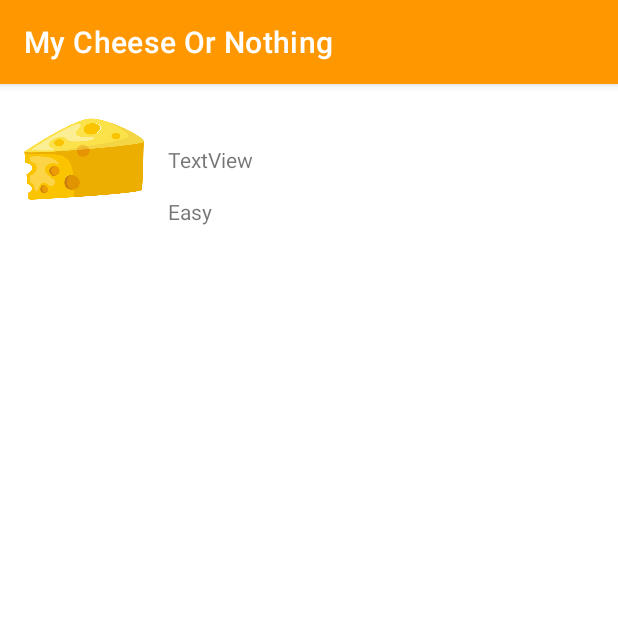
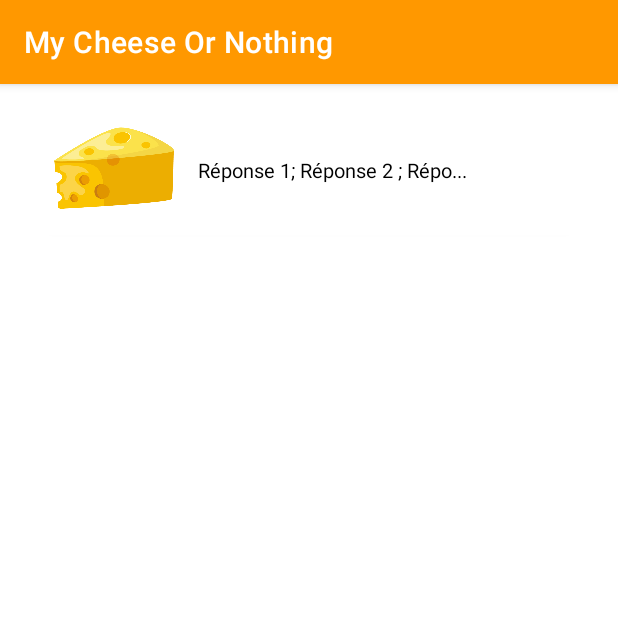
Before and after one commit to coding-factory-classrooms/android-l2-flashcards-groupe-1-1, an Android app: the QuestionsItemActivity screen opened directly, with no data from a screen before it, on a phone screen of 412 x 824 dp, the top half of it. Run offline under Robolectric (Android 15) with nearby library versions, the light colour scheme and no system bars.

Commit message:
list all questions done

```diff
--- a/app/src/main/java/com/gwesaro/mycheeseornothing/MainActivity.java
+++ b/app/src/main/java/com/gwesaro/mycheeseornothing/MainActivity.java
@@ -48,7 +48,11 @@ public class MainActivity extends AppCompatActivity implements QuestionCollectio
         findViewById(R.id.learnCheeseButton).setOnClickListener(new View.OnClickListener() {
             @Override
             public void onClick(View v) {
-                String[] difficulty = { "Aléatoire", "Facile", "Moyen", "Difficile"};
+                QuestionMode[] values = QuestionMode.values();
+                String[] difficulty = new String[values.length];
+                for (int i = 0; i < values.length; i++) {
+                    difficulty[i] = values[i].getModeFrench();
+                }
 
                 MaterialAlertDialogBuilder materialAlertDialogBuilder = new MaterialAlertDialogBuilder(MainActivity.this);
                 materialAlertDialogBuilder.setTitle("Choisir le niveau de difficulté")
--- a/app/src/main/res/layout/activity_questions_item.xml
+++ b/app/src/main/res/layout/activity_questions_item.xml
@@ -5,12 +5,33 @@
     android:id="@+id/rootItem"
     android:layout_width="match_parent"
     android:layout_height="100dp"
+    android:layout_marginStart="20dp"
+    android:layout_marginLeft="20dp"
+    android:layout_marginTop="5dp"
+    android:layout_marginEnd="20dp"
+    android:layout_marginRight="20dp"
     tools:context=".QuestionsItemActivity">
+
+    <androidx.cardview.widget.CardView
+        android:id="@+id/cardView"
+        android:layout_width="match_parent"
+        android:layout_height="90dp"
+        android:layout_marginTop="5dp"
+        app:cardCornerRadius="10dp"
+        app:cardElevation="2dp"
+        app:layout_constraintEnd_toEndOf="parent"
+        app:layout_constraintStart_toStartOf="parent"
+        app:layout_constraintTop_toTopOf="parent">
+
+
+        <androidx.constraintlayout.widget.ConstraintLayout
+            android:layout_width="match_parent"
+            android:layout_height="90dp">
 
             <ImageView
                 android:id="@+id/iconListImageView"
                 android:layout_width="80dp"
-        android:layout_height="80dp"
+                android:layout_height="73dp"
                 android:layout_marginStart="16dp"
                 android:layout_marginLeft="16dp"
                 app:layout_constraintBottom_toBottomOf="parent"
@@ -19,34 +40,41 @@
                 app:srcCompat="@drawable/logo2" />
 
             <TextView
+                android:id="@+id/listModeTextView"
+                android:layout_width="wrap_content"
+                android:layout_height="wrap_content"
+                android:textAppearance="@style/TextAppearance.AppCompat.Small"
+                android:textColor="#939393"
+                android:textSize="12sp"
+                app:layout_constraintBottom_toBottomOf="@+id/iconListImageView"
+                app:layout_constraintStart_toStartOf="@+id/listQuestionTextView"
+                app:layout_constraintTop_toBottomOf="@+id/listAnswerTextView"
+                tools:text="Difficulté" />
+
+            <TextView
+                android:id="@+id/listAnswerTextView"
+                android:layout_width="wrap_content"
+                android:layout_height="wrap_content"
+                android:text="Réponse 1; Réponse 2 ; Répo..."
+                android:textColor="#000000"
+                android:textSize="13sp"
+                app:layout_constraintBottom_toTopOf="@+id/listModeTextView"
+                app:layout_constraintStart_toStartOf="@+id/listQuestionTextView"
+                app:layout_constraintTop_toBottomOf="@+id/listQuestionTextView" />
+
+            <TextView
                 android:id="@+id/listQuestionTextView"
                 android:layout_width="wrap_content"
                 android:layout_height="19dp"
                 android:layout_marginStart="16dp"
                 android:layout_marginLeft="16dp"
+                android:textColor="#000000"
+                android:textStyle="bold"
                 app:layout_constraintBottom_toTopOf="@+id/listAnswerTextView"
                 app:layout_constraintStart_toEndOf="@+id/iconListImageView"
-        app:layout_constraintTop_toTopOf="parent"
-        app:layout_constraintVertical_chainStyle="packed"
-        tools:text="Question" />
+                app:layout_constraintTop_toTopOf="@+id/iconListImageView"
+                tools:text="Question ?" />
+        </androidx.constraintlayout.widget.ConstraintLayout>
 
-    <TextView
-        android:id="@+id/listModeTextView"
-        android:layout_width="wrap_content"
-        android:layout_height="wrap_content"
-        android:layout_marginTop="15dp"
-        android:text="Easy"
-        app:layout_constraintBottom_toBottomOf="parent"
-        app:layout_constraintStart_toStartOf="@+id/listQuestionTextView"
-        app:layout_constraintTop_toBottomOf="@+id/listAnswerTextView" />
-
-    <TextView
-        android:id="@+id/listAnswerTextView"
-        android:layout_width="wrap_content"
-        android:layout_height="wrap_content"
-        android:layout_marginTop="15dp"
-        android:text="TextView"
-        app:layout_constraintBottom_toTopOf="@+id/listModeTextView"
-        app:layout_constraintStart_toStartOf="@+id/listQuestionTextView"
-        app:layout_constraintTop_toBottomOf="@+id/listQuestionTextView" />
+    </androidx.cardview.widget.CardView>
 </androidx.constraintlayout.widget.ConstraintLayout>
--- a/app/src/main/res/layout/activity_questions_list.xml
+++ b/app/src/main/res/layout/activity_questions_list.xml
@@ -21,6 +21,7 @@
         android:id="@+id/recyclerViewQuestion"
         android:layout_width="match_parent"
         android:layout_height="match_parent"
+        android:background="#30D6D6D6"
         app:layout_constraintBottom_toBottomOf="parent"
         app:layout_constraintEnd_toEndOf="parent"
         app:layout_constraintHorizontal_bias="0.0"
--- a/app/src/main/res/raw/json.json
+++ b/app/src/main/res/raw/json.json
@@ -17,7 +17,7 @@
     {"mode": "medium", "question": "Quel est l'origine du Blue Marble Jack ?", "imageName": "blue_marble_jack.jpg", "responses": ["Etats-Unis", "Angleterre", "Australie", "Nouvelle-Zélande"], "answer": "Etats-Unis"},
     {"mode": "medium", "question": "Quel est l'origine de la Mimolette ?", "imageName": "mimolette.jpg", "responses": ["Flandres française", "Belgique", "Allemagne", "Alsace"], "answer": "Flandres française"},
     {"mode": "medium", "question": "Quel est ce fromage ?", "imageName": "cantal.jpg", "responses": ["Cantal", "Comté", "Laguiole", "Parmesan"], "answer": "Cantal"},
-    {"mode": "medium", "question": "Quel est l’origine du Queijo_do_reino ?", "imageName": "queijo_do_reino.jpg", "responses": ["Paraguay", "Brésil", "Colombie", "Uruguay"], "answer": "Brésil"},
+    {"mode": "medium", "question": "Quel est l’origine du Queijo do reino ?", "imageName": "queijo_do_reino.jpg", "responses": ["Paraguay", "Brésil", "Colombie", "Uruguay"], "answer": "Brésil"},
     {"mode": "medium", "question": "Quel est ce fromage ?", "imageName": "epoisses.jpg", "responses": ["Epoisses", "Le Vieux Bologne", "Maroille", "Mont d'or"], "answer": "Epoisses"}
   ],
   "hard": [
```
Also changed, not shown: app/src/main/java/com/gwesaro/mycheeseornothing/Question/QuestionMode.java (+16 -1 lines), app/src/main/java/com/gwesaro/mycheeseornothing/QuestionActivity.java (+11 -6 lines), app/src/main/java/com/gwesaro/mycheeseornothing/QuestionAdapter.java (+27 -17 lines), app/src/main/java/com/gwesaro/mycheeseornothing/QuestionsListActivity.java (+2 -16 lines), app/src/main/res/drawable/layout_border.xml (added, +7 -0 lines). Lines whose indentation alone changed are shown as unchanged.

- [YOUR OBJECTIVE]
Copy out, from the listing above, every line that contains the string "widget".

- [TASK RESPONSE]
+    <androidx.cardview.widget.CardView
+        <androidx.constraintlayout.widget.ConstraintLayout
+        </androidx.constraintlayout.widget.ConstraintLayout>
+    </androidx.cardview.widget.CardView>
 </androidx.constraintlayout.widget.ConstraintLayout>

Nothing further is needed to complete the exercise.